Editor’s note: Adam Rees is Founder of GRIT GYM, a gym based on results, creating a culture and lifestyle of performance, strength, health and freedom. Adam attended Wartburg College as a multisport athlete, worked under nationally recognized strength coach Matt McGettigan, has multiple published articles by international leaders in the fields of performance and corrective exercise, and is a glutton to information and improvement in all forms.
By Adam Rees, community contributor
If Olympic lifting continues in the baseball community, the ulnar collateral ligament (UCL) in pitchers will become what the ACL has become for female basketball players.
The UCL is a ligament on the medial side of the elbow, right around the “funny bone” area. It’s import because it has what is known as a “zone of convergence.”
All the muscles and tendons from the hand and wrist flexors come to meet at this one area. The UCL gets beat up during repeated stresses like heavy gripping, the layback-acceleration-deceleration of the arm during throwing and from heavy valgus stresses that we will cover shortly.
Olympic lifts and certain kettlebell exercises for baseball athletes not only lack the desirable training youth athletes need, but they are irresponsible and detrimental to both of the pivotal pieces that I and GRIT GYM stand for.
Grit Gym started with two points of emphasis — build durability to prevent injury in the first place (corrective exercise) and enhance athleticism to promote a better experience in sport (strength and conditioning).
During the catch phase of the “jerk and the snatch” (both are overhead Olympic lifts), the shoulder actually does very well and there are little significant negative affects.
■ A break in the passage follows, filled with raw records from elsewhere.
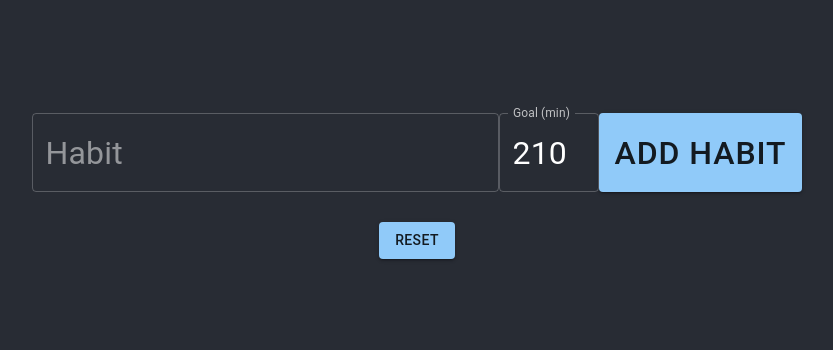
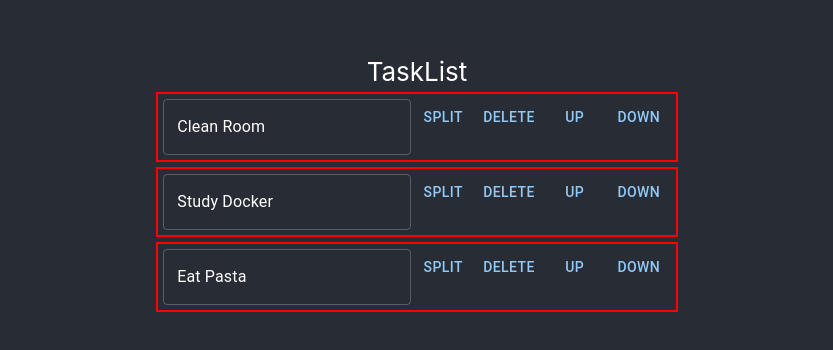
Before and after one commit to ElderlyC/Task-Stacker, a React (Create React App) app: page / in a window 1280 px wide. Shown: the part 214-564 px from the top of the page, without its empty margins (223-1056 px from the left). Built offline with nearby package versions, Linux system fonts and the light colour scheme.

Commit message:
tasklist

```diff
--- a/src/App.tsx
+++ b/src/App.tsx
@@ -1,13 +1,17 @@
 import "./App.css";
 //import MainHabits from "./Components/MainHabits";
 import WeeklyProgress from "./Components/WeeklyProgress";
+import Streak from "./Components/Streak";
+import TaskList from "./Components/TaskList";
 
 function App() {
   return (
     <div className="App">
       <header className="App-header">
         {/* <MainHabits /> */}
-        <WeeklyProgress />
+        {/* <WeeklyProgress />
+        <Streak /> */}
+        <TaskList />
       </header>
     </div>
   );
--- /dev/null
+++ b/src/Components/Streak.tsx
@@ -0,0 +1,31 @@
+import { TextField, Button } from "@mui/material";
+
+// what logic to make a user engage with this?
+
+const Streak = () => {
+  const streaks = [
+    ["No Youtube", 2],
+    ["10pm Sleep", 1],
+    ["6am Wake Up", 10],
+  ];
+
+  const handleReset = (streakCount: number) => {};
+
+  return (
+    <div>
+      Streaks:
+      <div>
+        {streaks.map((streak, index) => (
+          <div key={index}>
+            {`${streak[0]}: ${streak[1]} days`}
+            <Button onClick={() => handleReset(streak[1] as number)}>
+              Reset
+            </Button>
+          </div>
+        ))}
+      </div>
+    </div>
+  );
+};
+
+export default Streak;
--- /dev/null
+++ b/src/Components/TaskList.tsx
@@ -0,0 +1,62 @@
+import React, { useState } from "react";
+import { TextField, Button } from "@mui/material";
+
+// list tasks, break them up, prioritise, do them, measure progress
+/// change positions (prioritise)
+/// cross out/done pile
+/// measure pile somehow (stack grows, bigger number?)
+
+const TaskList = () => {
+  const mockList = ["Clean Room", "Study Docker", "Eat Pasta"];
+  const [taskList, setList] = useState(mockList);
+
+  const handleSplit = (index: number) => {
+    const currentTask = taskList[index];
+    const copyNumber = taskList.filter((task) =>
+      task.startsWith(currentTask)
+    ).length;
+
+    setList((prev) => {
+      const newList = [...prev];
+      newList.splice(index + 1, 0, `${prev[index]} ${copyNumber}`);
+      return newList;
+    });
+  };
+
+  return (
+    <div>
+      TaskList
+      <div>
+        {taskList.map((task, index) => (
+          <div
+            key={index}
+            style={{ border: "red 2px solid", margin: "5px", padding: "5px" }}
+          >
+            <TextField
+              value={task}
+              onChange={(e) =>
+                setList((prev) => {
+                  const newList = [...prev];
+                  newList[index] = e.target.value;
+                  return newList;
+                })
+              }
+            />
+            <Button onClick={() => handleSplit(index)}>Split</Button>
+            <Button
+              onClick={() =>
+                setList((list) => list.filter((taskItem) => taskItem !== task))
+              }
+            >
+              Delete
+            </Button>
+            <Button>Up</Button>
+            <Button>Down</Button>
+          </div>
+        ))}
+      </div>
+    </div>
+  );
+};
+
+export default TaskList;
```
Also changed, not shown: src/Planning/Todo.txt.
However, the elbow has an enormous amount of valgus stress placed upon it in an instant. This is dangerous to baseball/softball players because the elbow, and particularly the UCL, already are taking a beating via overhead throwing.
By the way, valgus stress at the knee is one of the main reasons females have more ACL injuries than males.
The “clean” probably is the least dangerous of the three, but it still is asking the elbow to go through an extremely fast flex (think opposite of extending the arm) and be forced down by a large amount of weight, putting a huge compressive load on a very small, intricate area that also happens to be extremely delicate in the overhead sports like baseball, volleyball and tennis.
As well as putting a dramatic stretch on the hand and wrist flexors that all connect back in that “zone of convergence” at the UCL on the inside of the elbow.
We can look directly at the number of Tommy John surgeries performed in the last five years. Ten years ago, a 17-year-old having Tommy John surgery would’ve been considered an absurd taboo. It didn’t happen. Four years ago we started noticing high school aged throwers having the surgery and now it is commonplace.
The problem is the overwhelming popularity of Olympic lifting and strength coaches’ unwillingness to look at their programs objectively enough to see changes need to be made if we are to keep athletes healthy.
You cannot train kids today the way we trained them 20 years ago, or even five years ago. It looks and feels pretty cool to rip up a huge clean, snatch or jerk, but is looking cool for a split second what we’re ultimately going for? It’s no longer a matter of having the talent to make it to the major leagues, but also having the durability to stay healthy.
I do support Olympic lifts. Olympic lifts are great — for those competing in Olympic lifting. Everything we get from Olympic lifts can be attained via other means.
It’s basically a weighted jump, which is the last thing most kids need. The biggest lack of understanding in the strength coaching community is the differences between speed, power and strength. These coaches choose flashy lifts instead of what will actually get their athletes performing better and with less injuries, either because they don’t know any better or they don’t care, either way this is a dangerous coach.
The catch phase of a clean also has validity and is solved with an appropriate front squat.
As mentioned above, for competitive Olympic Lifters, those lifts are their sport as much as a football is to a quarterback. But baseball players especially, and really any other sport, are not Olympic lifters. We have to start scrutinizing the training these young athletes are performing because these kids are training their butts off deserve better than to have their hard work ruin their body and their experience in sport.